---------- Given data
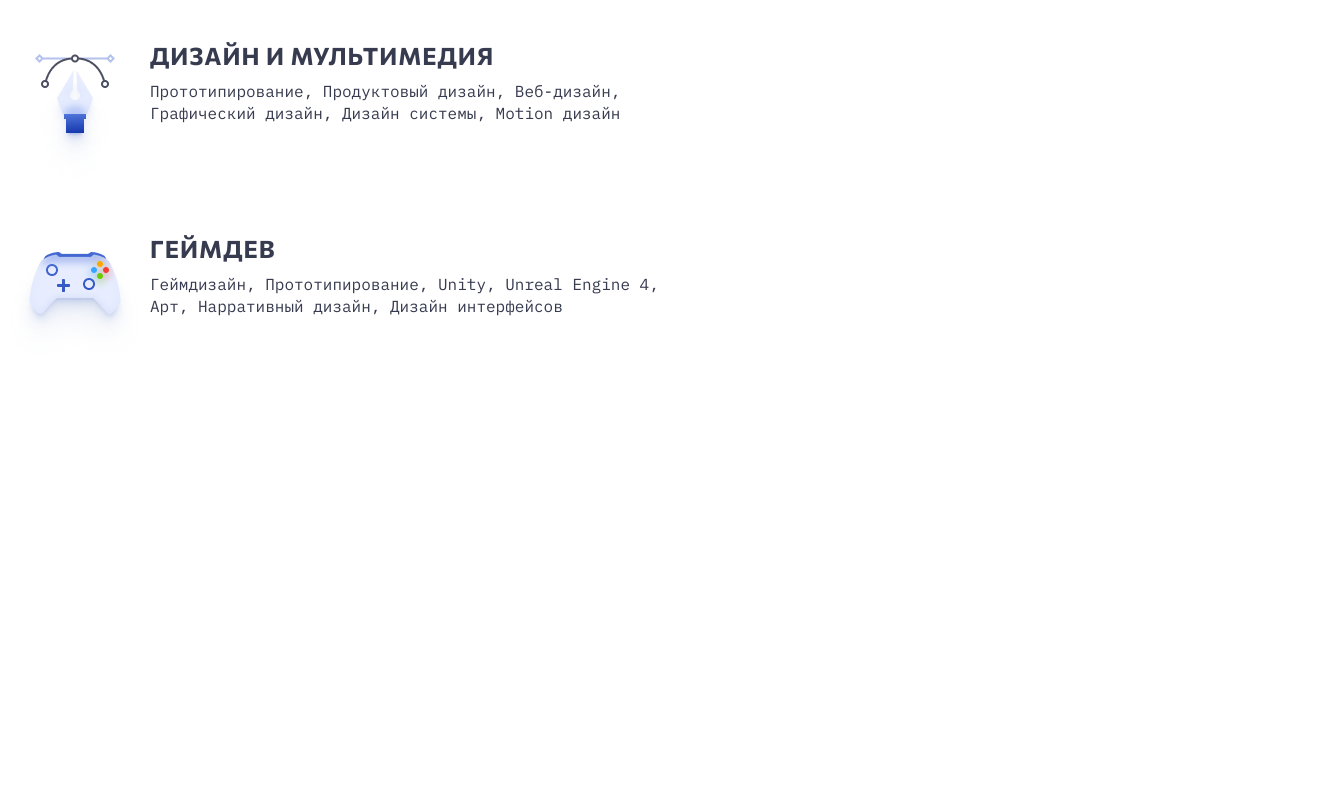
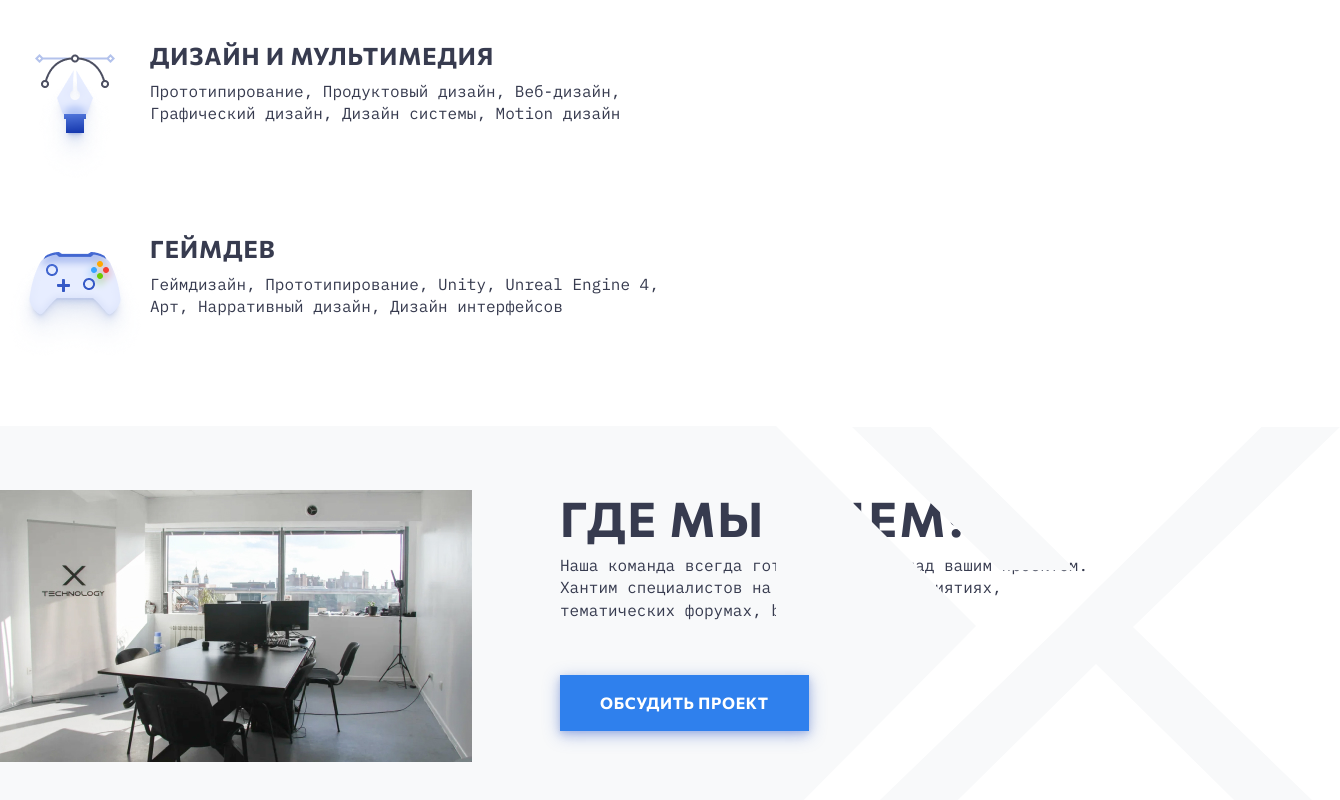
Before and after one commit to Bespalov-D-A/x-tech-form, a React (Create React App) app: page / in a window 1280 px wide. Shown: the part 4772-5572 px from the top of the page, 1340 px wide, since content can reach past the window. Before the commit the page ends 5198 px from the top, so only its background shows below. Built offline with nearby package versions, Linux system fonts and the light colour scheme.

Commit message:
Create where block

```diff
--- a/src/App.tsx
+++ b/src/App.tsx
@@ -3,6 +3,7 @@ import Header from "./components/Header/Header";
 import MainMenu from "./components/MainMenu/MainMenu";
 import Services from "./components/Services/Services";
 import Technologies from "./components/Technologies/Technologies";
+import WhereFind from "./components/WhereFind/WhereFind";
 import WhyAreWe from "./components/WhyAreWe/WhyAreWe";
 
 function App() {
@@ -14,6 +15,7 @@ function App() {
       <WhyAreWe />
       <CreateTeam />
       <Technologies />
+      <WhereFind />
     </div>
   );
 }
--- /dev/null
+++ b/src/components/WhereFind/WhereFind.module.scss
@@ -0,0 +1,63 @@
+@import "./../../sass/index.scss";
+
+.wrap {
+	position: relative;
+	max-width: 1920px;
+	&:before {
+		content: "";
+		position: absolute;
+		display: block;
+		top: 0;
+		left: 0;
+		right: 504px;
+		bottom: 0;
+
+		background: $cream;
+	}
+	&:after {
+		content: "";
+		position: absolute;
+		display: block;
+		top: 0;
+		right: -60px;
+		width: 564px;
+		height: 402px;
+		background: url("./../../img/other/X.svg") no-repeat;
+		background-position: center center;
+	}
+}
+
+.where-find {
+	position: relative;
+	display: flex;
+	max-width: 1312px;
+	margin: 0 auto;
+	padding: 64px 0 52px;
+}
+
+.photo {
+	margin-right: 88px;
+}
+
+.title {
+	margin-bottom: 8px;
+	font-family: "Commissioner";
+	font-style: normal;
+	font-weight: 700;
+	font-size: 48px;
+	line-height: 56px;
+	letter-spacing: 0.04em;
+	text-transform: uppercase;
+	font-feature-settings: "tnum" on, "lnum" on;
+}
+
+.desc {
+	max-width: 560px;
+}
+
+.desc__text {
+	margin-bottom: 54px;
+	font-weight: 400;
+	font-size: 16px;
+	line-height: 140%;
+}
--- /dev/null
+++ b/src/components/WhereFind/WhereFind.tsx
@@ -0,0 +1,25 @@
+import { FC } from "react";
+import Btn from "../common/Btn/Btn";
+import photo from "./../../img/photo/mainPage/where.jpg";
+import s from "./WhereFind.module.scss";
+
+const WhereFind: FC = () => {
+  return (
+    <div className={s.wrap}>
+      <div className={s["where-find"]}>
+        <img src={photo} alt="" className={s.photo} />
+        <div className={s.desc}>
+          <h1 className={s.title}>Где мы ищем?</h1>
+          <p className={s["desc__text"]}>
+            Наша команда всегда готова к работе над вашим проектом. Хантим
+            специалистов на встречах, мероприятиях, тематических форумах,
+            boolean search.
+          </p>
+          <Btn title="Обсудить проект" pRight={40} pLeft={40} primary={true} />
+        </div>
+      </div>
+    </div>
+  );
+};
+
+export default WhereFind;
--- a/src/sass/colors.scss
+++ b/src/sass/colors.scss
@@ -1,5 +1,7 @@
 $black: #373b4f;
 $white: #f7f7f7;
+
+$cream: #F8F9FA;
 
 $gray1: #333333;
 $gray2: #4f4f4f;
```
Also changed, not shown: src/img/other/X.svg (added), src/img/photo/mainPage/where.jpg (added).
--------------------
**Try it:** Your copy should be the entries retyped exactly, with no images in it.

**Response to the task:**
Before and after one commit to Bespalov-D-A/x-tech-form, a React (Create React App) app: page / in a window 1280 px wide. Shown: the part 4772-5572 px from the top of the page, 1340 px wide, since content can reach past the window. Before the commit the page ends 5198 px from the top, so only its background shows below. Built offline with nearby package versions, Linux system fonts and the light colour scheme.

Commit message:
Create where block

```diff
--- a/src/App.tsx
+++ b/src/App.tsx
@@ -3,6 +3,7 @@ import Header from "./components/Header/Header";
 import MainMenu from "./components/MainMenu/MainMenu";
 import Services from "./components/Services/Services";
 import Technologies from "./components/Technologies/Technologies";
+import WhereFind from "./components/WhereFind/WhereFind";
 import WhyAreWe from "./components/WhyAreWe/WhyAreWe";
 
 function App() {
@@ -14,6 +15,7 @@ function App() {
       <WhyAreWe />
       <CreateTeam />
       <Technologies />
+      <WhereFind />
     </div>
   );
 }
--- /dev/null
+++ b/src/components/WhereFind/WhereFind.module.scss
@@ -0,0 +1,63 @@
+@import "./../../sass/index.scss";
+
+.wrap {
+	position: relative;
+	max-width: 1920px;
+	&:before {
+		content: "";
+		position: absolute;
+		display: block;
+		top: 0;
+		left: 0;
+		right: 504px;
+		bottom: 0;
+
+		background: $cream;
+	}
+	&:after {
+		content: "";
+		position: absolute;
+		display: block;
+		top: 0;
+		right: -60px;
+		width: 564px;
+		height: 402px;
+		background: url("./../../img/other/X.svg") no-repeat;
+		background-position: center center;
+	}
+}
+
+.where-find {
+	position: relative;
+	display: flex;
+	max-width: 1312px;
+	margin: 0 auto;
+	padding: 64px 0 52px;
+}
+
+.photo {
+	margin-right: 88px;
+}
+
+.title {
+	margin-bottom: 8px;
+	font-family: "Commissioner";
+	font-style: normal;
+	font-weight: 700;
+	font-size: 48px;
+	line-height: 56px;
+	letter-spacing: 0.04em;
+	text-transform: uppercase;
+	font-feature-settings: "tnum" on, "lnum" on;
+}
+
+.desc {
+	max-width: 560px;
+}
+
+.desc__text {
+	margin-bottom: 54px;
+	font-weight: 400;
+	font-size: 16px;
+	line-height: 140%;
+}
--- /dev/null
+++ b/src/components/WhereFind/WhereFind.tsx
@@ -0,0 +1,25 @@
+import { FC } from "react";
+import Btn from "../common/Btn/Btn";
+import photo from "./../../img/photo/mainPage/where.jpg";
+import s from "./WhereFind.module.scss";
+
+const WhereFind: FC = () => {
+  return (
+    <div className={s.wrap}>
+      <div className={s["where-find"]}>
+        <img src={photo} alt="" className={s.photo} />
+        <div className={s.desc}>
+          <h1 className={s.title}>Где мы ищем?</h1>
+          <p className={s["desc__text"]}>
+            Наша команда всегда готова к работе над вашим проектом. Хантим
+            специалистов на встречах, мероприятиях, тематических форумах,
+            boolean search.
+          </p>
+          <Btn title="Обсудить проект" pRight={40} pLeft={40} primary={true} />
+        </div>
+      </div>
+    </div>
+  );
+};
+
+export default WhereFind;
--- a/src/sass/colors.scss
+++ b/src/sass/colors.scss
@@ -1,5 +1,7 @@
 $black: #373b4f;
 $white: #f7f7f7;
+
+$cream: #F8F9FA;
 
 $gray1: #333333;
 $gray2: #4f4f4f;
```
Also changed, not shown: src/img/other/X.svg (added), src/img/photo/mainPage/where.jpg (added).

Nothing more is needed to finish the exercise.